New Zealand has run current account deficits for as long as I can remember. Those deficits get funded either by asset sales (private or government) or by increasing our debts. This is just simple maths.
At times we economists comfort ourselves with the truism that as long as the deficit as a share of GDP isn't greater than the growth in GDP that year, then the increment to the debt at worst will keep the debt-to-GDP ratio constant. That too is simple maths. Confused? Just believe me.
Anyway, this is one of the most indebted countries in the world with a net external debt-to-GDP ratio of 90 per cent. We are still behind Ireland (130 per cent) if that's comforting, and a smidgen short of Greece (91 per cent), but Australia isn't as bad (77 per cent) while the US (19 per cent), UK (14 per cent) and Canada (20 per cent), make us look delinquent.
This has come about - as has our interminable slide down the OECD standard of living scale - because we have an abominable record on economic returns from investment of our capital and labour.
We don't have enough winners in terms of income generation, so the GDP we generate from applying capital and labour simply is not enough to prevent our slide in relative living standards.
Notwithstanding that deficiency we continue to live it up as though we are right up there with the world's richest. And of course you can only drink champagne on a beer budget by selling your assets or raising more debt. We do both.
So last week's government celebration that the Chinese are keen to extend us more debt, buy more of our assets, is akin to the relief a chronic drunkard gets when the next drink is procured.
But hey, we're about to redefine our national targets to include happiness and other touchy-feely vibes from our clean, green and oh-so-pure environment, so determined are we to ensure the money side of the equation will matter even less.

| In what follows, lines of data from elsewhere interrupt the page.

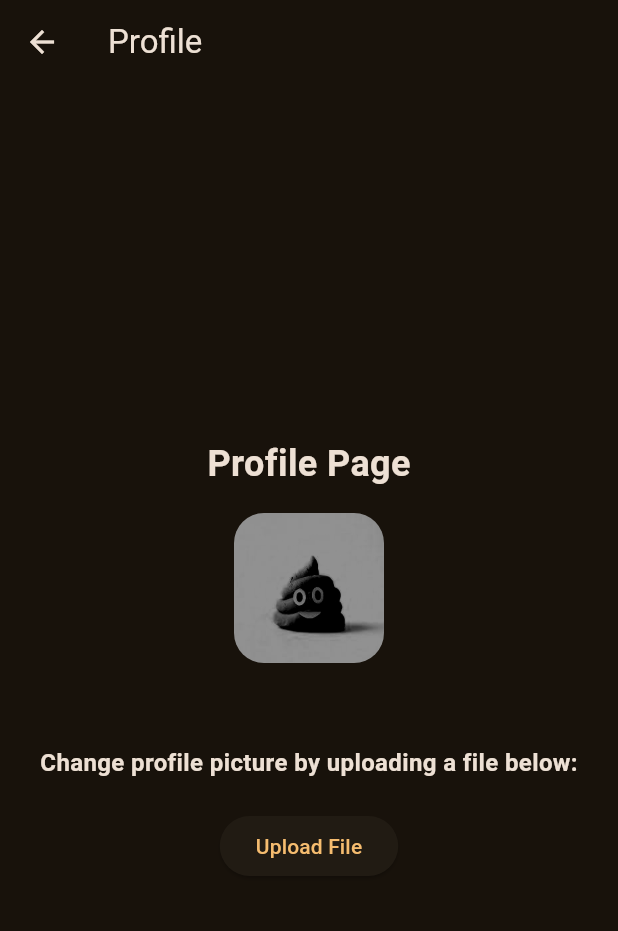
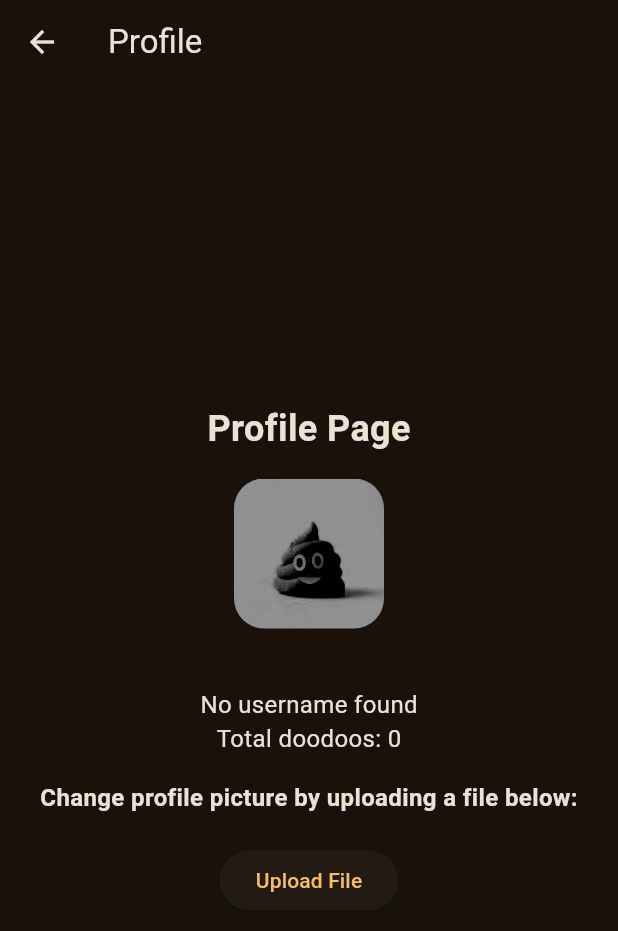
Before and after one commit to Munghard/Doo-doo, a Flutter app: the ProfilePage screen opened directly, on a phone screen of 412 x 824 dp. Shown: the top 931 px of the screen. Run offline on Flutter 3.47's test engine with Material 3 defaults, Android fonts, the phone set to English and light mode, and no system bars; our stand-ins replace file_picker, flutter_rating_bar, supabase_flutter; accounts and stored records are empty.

Commit message:
pretty good state for mobile

```diff
--- a/lib/pages/poop_of_the_day.dart
+++ b/lib/pages/poop_of_the_day.dart
@@ -125,7 +125,7 @@ class _PoopOfTheDayPageState extends State<PoopOfTheDayPage> {
                       flex: 4, // Allocate 40% of the height to the CommentSection
                       child: Center(
                         child: FractionallySizedBox(
-                          widthFactor: 0.3, // Set the width to 30% of the screen width
+                          widthFactor: 1, // Set the width to 30% of the screen width
                           child: Padding(
                             padding: const EdgeInsets.symmetric(horizontal: 16.0),
                             child: CommentSection(
--- a/lib/pages/profile_page.dart
+++ b/lib/pages/profile_page.dart
@@ -14,6 +14,8 @@ class _ProfilePageState extends State<ProfilePage> {
   final SupabaseService _supabaseService = SupabaseService();
   String? profilePictureUrl;
   String? userEmail;
+  String? userName;
+  int totalDoodoos = 0;
   bool _isLoading = true;
   bool _isLoggedIn = false;
 
@@ -37,6 +39,8 @@ class _ProfilePageState extends State<ProfilePage> {
       setState(() {
         userEmail = 'No email found';
         profilePictureUrl = null;
+        totalDoodoos = 0;
+        userName = 'No username found';
         _isLoading = false;
       });
       return;
@@ -45,13 +49,15 @@ class _ProfilePageState extends State<ProfilePage> {
     try {
       final response = await Supabase.instance.client
           .from('profiles')
-          .select('profile_picture')
+          .select('profile_picture, user_name')
           .eq('id', user.id)
           .single();
 
       setState(() {
         userEmail = user.email;
         profilePictureUrl = response['profile_picture'] as String?;
+        userName = response['user_name'] as String? ?? 'No username found';
+        totalDoodoos = _supabaseService.getTotalDoodoosByUser(Supabase.instance.client.auth.currentUser?.id );
         _isLoading = false;
       });
     } catch (e) {
@@ -59,6 +65,8 @@ class _ProfilePageState extends State<ProfilePage> {
       setState(() {
         userEmail = user.email;
         profilePictureUrl = null;
+        totalDoodoos = 0;
+        userName = 'No username found';
         _isLoading = false;
       });
     }
@@ -140,6 +148,14 @@ class _ProfilePageState extends State<ProfilePage> {
                     userEmail ?? 'No email found',
                     style: const TextStyle(fontSize: 16),
                   ),
+                  Text(
+                    userName ?? 'No username found',
+                    style: const TextStyle(fontSize: 16),
+                  ),
+                  Text(
+                    'Total doodoos: $totalDoodoos',
+                    style: const TextStyle(fontSize: 16),
+                  ),
                   const SizedBox(height: 16),
                   if (_isLoggedIn) ...[
                     const Text(
--- a/lib/services/supabase_service.dart
+++ b/lib/services/supabase_service.dart
@@ -28,10 +28,11 @@ class SupabaseService {
         : 0.0;
   }
 
-  Future<void> addRating(int fileId, double rating) async {
+  Future<void> addRating(int fileId, double rating,String userid) async {
     await supabase.from('ratings').insert({
       'file_id': fileId,
       'rating': rating,
+      'rated_by': userid,
       'created_at': DateTime.now().toIso8601String(),
     });
   }
@@ -113,7 +114,7 @@ class SupabaseService {
           .eq('file_id', fileId)
           .order(
             'created_at',
-            ascending: true,
+            ascending: false,
           ); // Ensure consistent ascending order
 
       if (response == null || response.isEmpty) {
@@ -224,4 +225,12 @@ class SupabaseService {
       return false;
     }
   }
+
+  getTotalDoodoosByUser(userid) {
+    return supabase
+        .from('files')
+        .select('id')
+        .eq('posted_by', userid)
+        .then((response) => response.length);
+  }
 }
```
Also changed, not shown: lib/pages/home_page.dart (+60 -18 lines), lib/widgets/image_viewer.dart (+29 -18 lines).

Oh yeah? Money isn't everything but having no money is. Ask anyone on poor street. That reality is only slowly descending on those of us who remain here as the number of assets we own declines, and the share of our export income we have to devote to interest payments continues to rise.
Our external liabilities are mainly private sector debt so the Business Roundtable would say "no worries".
Let's switch for a minute from the sinking ship that Kiwis are aboard to the future for China, destined to become our largest creditor, and then the largest owner of our assets. Just what is their game?
On the surface it seems crazy that they would keep lending to indebted delinquents who use the money in large part to buy goods from China, so the Chinese export machine can keep humming.
If the ability of the indebted to service their loans starts to falter doesn't that mean that China will ultimately have to forgive debts - much like the US had to write off loans to Latin America in the 1980s?
That prognosis is correct but a lot of water has to flow under the bridge before debt forgiveness day. And, meanwhile, the Chinese can opt to buy assets with its export proceeds from the indebted rather than just allow the debts to pile up. In fact, that's a point we are reaching at present.
China has a long-term planning horizon, and unlike us is not obsessed with maximising what its households have to spend today. After all, elections are not critical to the policy settings in the Middle Kingdom.
One thing we all know is China is natural resource-hungry - it has a lot of resources within its borders but not nearly enough to satisfy the demands of the world's largest manufacturer.
So getting access to resources abroad is an important objective. For example, remember all the fuss in 2009 when the Australians rejected China's takeover offer for Rio Tinto and the revenge just a year later that saw that company's executives sentenced to 14 years in Chinese jails? This stuff can get pretty heavy when push comes to shove.
Long before debt forgiveness becomes an issue, expect China to have accumulated a lot of assets in the countries that are happily running along on Chinese credit.
The equity for debt swaps will become ubiquitous as the debt dependency of some countries becomes a drag on their consumption-led growth formula. New Zealand has to lift the income it earns from deploying its labour and capital, or alternatively just put up with a continued slide in income relative to other countries.
Choosing the latter underpins brain drain and we become little more than a retirement village for returning expats, and a low income home for the rest. Choosing the former requires a revolution in our tax, welfare and regulatory policies.
We are a nation of incrementalists, so such a revolution is unlikely.
* Gareth Morgan is a director of Gareth Morgan Investments.